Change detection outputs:
• • • • •

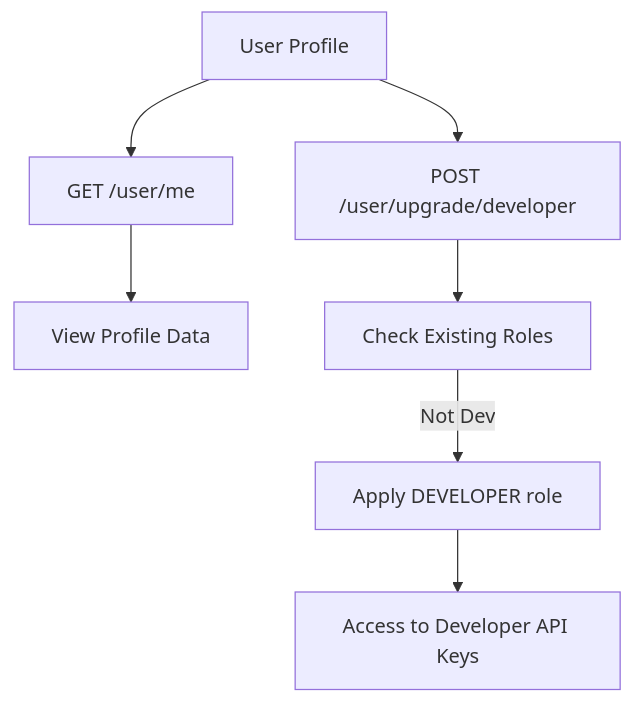
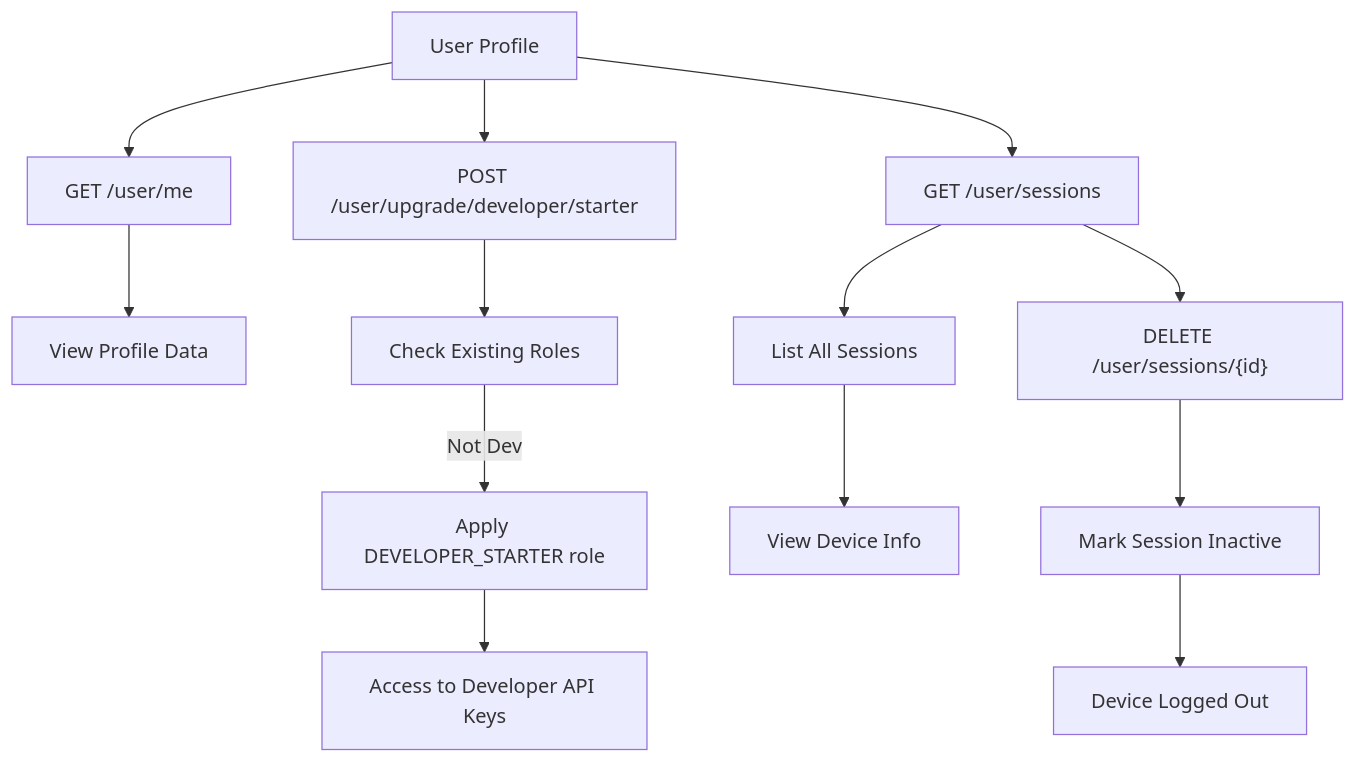
One commit to mansa-team/server changed the diagram in docs/user.md. Above: the diagram before and after it, drawn with Mermaid. The commit also changed other lines of this file and 16 other files, not shown here.

````diff
--- a/docs/user.md
+++ b/docs/user.md
@@ -55,10 +158,18 @@
 ```mermaid
 graph TD
     User["User Profile"] --> Me["GET /user/me"]
     Me --> View["View Profile Data"]
     
-    User --> Upgrade["POST /user/upgrade/developer"]
+    User --> Upgrade["POST /user/upgrade/developer/starter"]
     Upgrade --> Verify["Check Existing Roles"]
-    Verify -- Not Dev --> Apply["Apply DEVELOPER role"]
+    Verify -- Not Dev --> Apply["Apply DEVELOPER_STARTER role"]
     Apply --> Success["Access to Developer API Keys"]
+    
+    User --> Sessions["GET /user/sessions"]
+    Sessions --> ListSessions["List All Sessions"]
+    ListSessions --> ViewDevice["View Device Info"]
+    
+    Sessions --> Revoke["DELETE /user/sessions/{id}"]
+    Revoke --> MarkInactive["Mark Session Inactive"]
+    MarkInactive --> LoggedOut["Device Logged Out"]
 ```
````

• • • • •

AIM OF THE TASK: Where a line of the data holds the word "Apply", copy that line.

ANSWER AREA:
-    Verify -- Not Dev --> Apply["Apply DEVELOPER role"]
+    Verify -- Not Dev --> Apply["Apply DEVELOPER_STARTER role"]
     Apply --> Success["Access to Developer API Keys"]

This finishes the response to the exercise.